(Version difference data)
=====

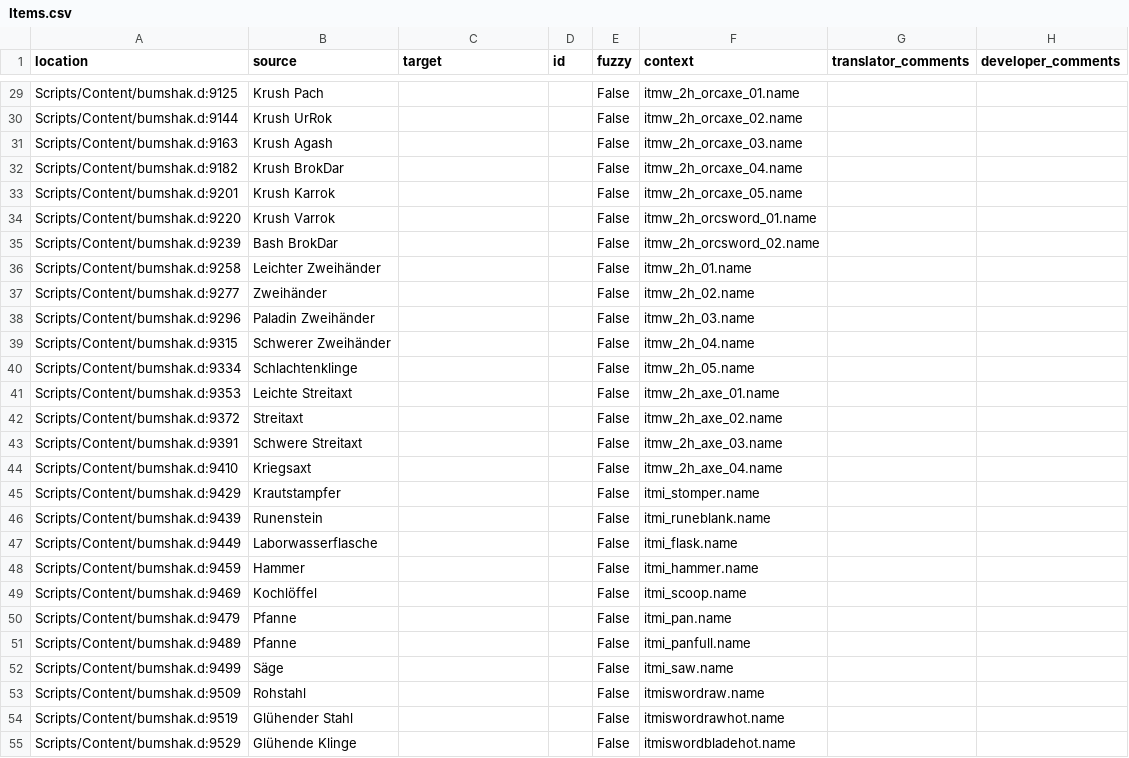
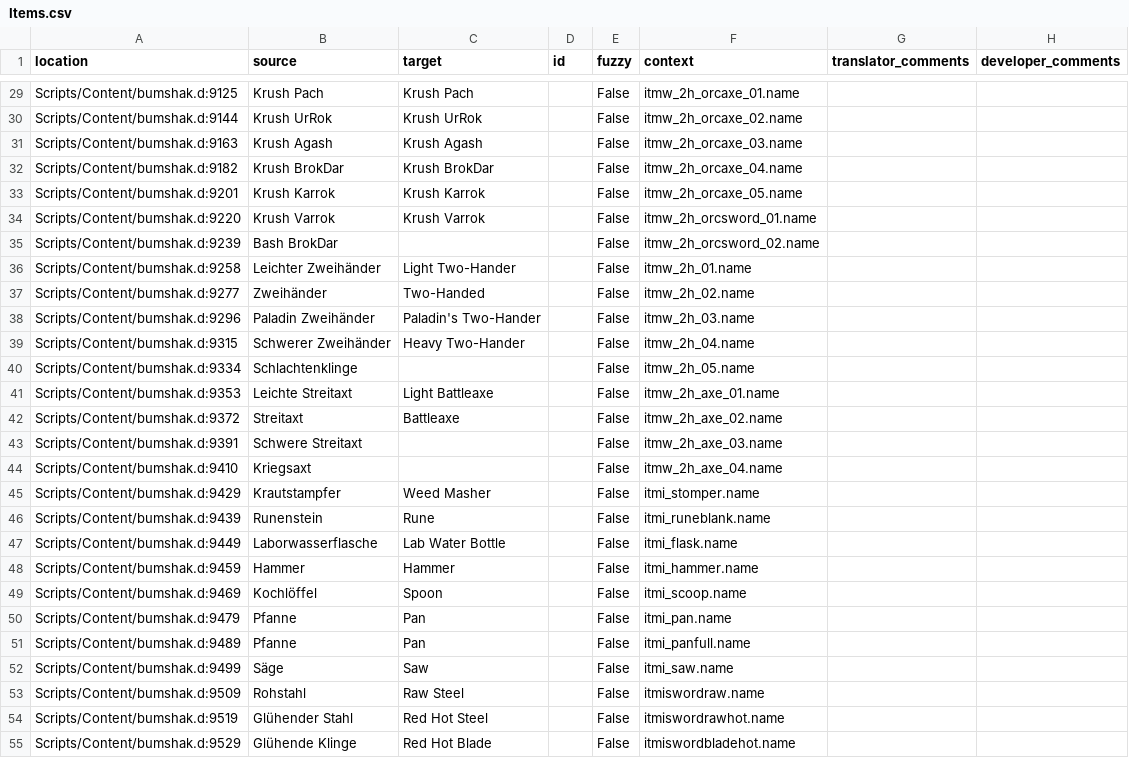
Before and after one commit to auronen/Bumshak, a CSV file: .translations/en/Items.csv, drawn as a sheet; only a part is shown, gaps mark what is left out; the diff covers the shown part only.

```diff
--- a/.translations/en/Items.csv
+++ b/.translations/en/Items.csv
@@ -29,27 +29,27 @@
-"Scripts/Content/bumshak.d:9125","Krush Pach","","","False","itmw_2h_orcaxe_01.name","",""
-"Scripts/Content/bumshak.d:9144","Krush UrRok","","","False","itmw_2h_orcaxe_02.name","",""
-"Scripts/Content/bumshak.d:9163","Krush Agash","","","False","itmw_2h_orcaxe_03.name","",""
-"Scripts/Content/bumshak.d:9182","Krush BrokDar","","","False","itmw_2h_orcaxe_04.name","",""
-"Scripts/Content/bumshak.d:9201","Krush Karrok","","","False","itmw_2h_orcaxe_05.name","",""
-"Scripts/Content/bumshak.d:9220","Krush Varrok","","","False","itmw_2h_orcsword_01.name","",""
+"Scripts/Content/bumshak.d:9125","Krush Pach","Krush Pach","","False","itmw_2h_orcaxe_01.name","",""
+"Scripts/Content/bumshak.d:9144","Krush UrRok","Krush UrRok","","False","itmw_2h_orcaxe_02.name","",""
+"Scripts/Content/bumshak.d:9163","Krush Agash","Krush Agash","","False","itmw_2h_orcaxe_03.name","",""
+"Scripts/Content/bumshak.d:9182","Krush BrokDar","Krush BrokDar","","False","itmw_2h_orcaxe_04.name","",""
+"Scripts/Content/bumshak.d:9201","Krush Karrok","Krush Karrok","","False","itmw_2h_orcaxe_05.name","",""
+"Scripts/Content/bumshak.d:9220","Krush Varrok","Krush Varrok","","False","itmw_2h_orcsword_01.name","",""
 "Scripts/Content/bumshak.d:9239","Bash BrokDar","","","False","itmw_2h_orcsword_02.name","",""
-"Scripts/Content/bumshak.d:9258","Leichter Zweihänder","","","False","itmw_2h_01.name","",""
-"Scripts/Content/bumshak.d:9277","Zweihänder","","","False","itmw_2h_02.name","",""
-"Scripts/Content/bumshak.d:9296","Paladin Zweihänder","","","False","itmw_2h_03.name","",""
-"Scripts/Content/bumshak.d:9315","Schwerer Zweihänder","","","False","itmw_2h_04.name","",""
+"Scripts/Content/bumshak.d:9258","Leichter Zweihänder","Light Two-Hander","","False","itmw_2h_01.name","",""
+"Scripts/Content/bumshak.d:9277","Zweihänder","Two-Handed","","False","itmw_2h_02.name","",""
+"Scripts/Content/bumshak.d:9296","Paladin Zweihänder","Paladin's Two-Hander","","False","itmw_2h_03.name","",""
+"Scripts/Content/bumshak.d:9315","Schwerer Zweihänder","Heavy Two-Hander","","False","itmw_2h_04.name","",""
 "Scripts/Content/bumshak.d:9334","Schlachtenklinge","","","False","itmw_2h_05.name","",""
-"Scripts/Content/bumshak.d:9353","Leichte Streitaxt","","","False","itmw_2h_axe_01.name","",""
-"Scripts/Content/bumshak.d:9372","Streitaxt","","","False","itmw_2h_axe_02.name","",""
+"Scripts/Content/bumshak.d:9353","Leichte Streitaxt","Light Battleaxe","","False","itmw_2h_axe_01.name","",""
+"Scripts/Content/bumshak.d:9372","Streitaxt","Battleaxe","","False","itmw_2h_axe_02.name","",""
 "Scripts/Content/bumshak.d:9391","Schwere Streitaxt","","","False","itmw_2h_axe_03.name","",""
 "Scripts/Content/bumshak.d:9410","Kriegsaxt","","","False","itmw_2h_axe_04.name","",""
-"Scripts/Content/bumshak.d:9429","Krautstampfer","","","False","itmi_stomper.name","",""
-"Scripts/Content/bumshak.d:9439","Runenstein","","","False","itmi_runeblank.name","",""
-"Scripts/Content/bumshak.d:9449","Laborwasserflasche","","","False","itmi_flask.name","",""
-"Scripts/Content/bumshak.d:9459","Hammer","","","False","itmi_hammer.name","",""
-"Scripts/Content/bumshak.d:9469","Kochlöffel","","","False","itmi_scoop.name","",""
-"Scripts/Content/bumshak.d:9479","Pfanne","","","False","itmi_pan.name","",""
-"Scripts/Content/bumshak.d:9489","Pfanne","","","False","itmi_panfull.name","",""
-"Scripts/Content/bumshak.d:9499","Säge","","","False","itmi_saw.name","",""
-"Scripts/Content/bumshak.d:9509","Rohstahl","","","False","itmiswordraw.name","",""
-"Scripts/Content/bumshak.d:9519","Glühender Stahl","","","False","itmiswordrawhot.name","",""
-"Scripts/Content/bumshak.d:9529","Glühende Klinge","","","False","itmiswordbladehot.name","",""
+"Scripts/Content/bumshak.d:9429","Krautstampfer","Weed Masher","","False","itmi_stomper.name","",""
+"Scripts/Content/bumshak.d:9439","Runenstein","Rune","","False","itmi_runeblank.name","",""
+"Scripts/Content/bumshak.d:9449","Laborwasserflasche","Lab Water Bottle","","False","itmi_flask.name","",""
+"Scripts/Content/bumshak.d:9459","Hammer","Hammer","","False","itmi_hammer.name","",""
+"Scripts/Content/bumshak.d:9469","Kochlöffel","Spoon","","False","itmi_scoop.name","",""
+"Scripts/Content/bumshak.d:9479","Pfanne","Pan","","False","itmi_pan.name","",""
+"Scripts/Content/bumshak.d:9489","Pfanne","Pan","","False","itmi_panfull.name","",""
+"Scripts/Content/bumshak.d:9499","Säge","Saw","","False","itmi_saw.name","",""
+"Scripts/Content/bumshak.d:9509","Rohstahl","Raw Steel","","False","itmiswordraw.name","",""
+"Scripts/Content/bumshak.d:9519","Glühender Stahl","Red Hot Steel","","False","itmiswordrawhot.name","",""
+"Scripts/Content/bumshak.d:9529","Glühende Klinge","Red Hot Blade","","False","itmiswordbladehot.name","",""
```
Also changed, not shown: 74 edited cells elsewhere in this file.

=====

TASK DESCRIPTION
Copy all lines from the data that hold the word "Schwerer".

EXERCISE RESPONSE
-"Scripts/Content/bumshak.d:9315","Schwerer Zweihänder","","","False","itmw_2h_04.name","",""
+"Scripts/Content/bumshak.d:9315","Schwerer Zweihänder","Heavy Two-Hander","","False","itmw_2h_04.name","",""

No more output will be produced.